Data extracted from a collection:
········

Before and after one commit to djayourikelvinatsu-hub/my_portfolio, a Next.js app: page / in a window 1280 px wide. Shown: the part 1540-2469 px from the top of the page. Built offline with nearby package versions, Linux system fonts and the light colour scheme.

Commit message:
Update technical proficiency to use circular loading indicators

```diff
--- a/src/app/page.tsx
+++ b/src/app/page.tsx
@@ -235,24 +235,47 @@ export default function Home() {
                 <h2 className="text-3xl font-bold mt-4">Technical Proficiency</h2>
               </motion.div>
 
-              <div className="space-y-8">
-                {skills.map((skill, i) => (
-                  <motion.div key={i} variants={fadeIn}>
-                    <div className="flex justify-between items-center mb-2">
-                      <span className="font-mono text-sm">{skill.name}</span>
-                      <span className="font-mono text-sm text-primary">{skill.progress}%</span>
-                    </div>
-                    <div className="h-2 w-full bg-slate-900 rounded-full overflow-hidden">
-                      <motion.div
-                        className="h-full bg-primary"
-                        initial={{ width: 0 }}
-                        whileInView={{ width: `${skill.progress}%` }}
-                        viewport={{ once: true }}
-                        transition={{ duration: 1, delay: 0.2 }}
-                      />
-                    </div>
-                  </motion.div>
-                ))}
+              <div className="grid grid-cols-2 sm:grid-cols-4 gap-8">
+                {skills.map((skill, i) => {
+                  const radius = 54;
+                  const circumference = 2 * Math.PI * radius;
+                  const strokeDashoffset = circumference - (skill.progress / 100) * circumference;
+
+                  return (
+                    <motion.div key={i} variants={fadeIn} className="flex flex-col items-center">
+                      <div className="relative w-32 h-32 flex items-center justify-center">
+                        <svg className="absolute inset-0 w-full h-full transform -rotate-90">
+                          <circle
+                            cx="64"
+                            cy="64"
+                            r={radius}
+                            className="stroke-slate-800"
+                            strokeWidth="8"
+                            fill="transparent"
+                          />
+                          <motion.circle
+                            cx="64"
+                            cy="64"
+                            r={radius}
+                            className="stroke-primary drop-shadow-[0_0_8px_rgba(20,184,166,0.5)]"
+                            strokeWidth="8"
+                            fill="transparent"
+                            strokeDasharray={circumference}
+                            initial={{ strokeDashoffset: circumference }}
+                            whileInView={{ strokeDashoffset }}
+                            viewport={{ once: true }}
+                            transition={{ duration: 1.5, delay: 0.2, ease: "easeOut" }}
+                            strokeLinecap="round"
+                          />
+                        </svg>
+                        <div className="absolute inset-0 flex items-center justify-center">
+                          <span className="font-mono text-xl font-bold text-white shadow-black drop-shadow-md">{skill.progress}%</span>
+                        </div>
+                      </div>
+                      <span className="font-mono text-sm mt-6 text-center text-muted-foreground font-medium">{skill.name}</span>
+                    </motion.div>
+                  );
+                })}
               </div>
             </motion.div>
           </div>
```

········

In the lines above, locate the string "initial". Copy every line where it occurs.

§ Answer box:
-                        initial={{ width: 0 }}
+                            initial={{ strokeDashoffset: circumference }}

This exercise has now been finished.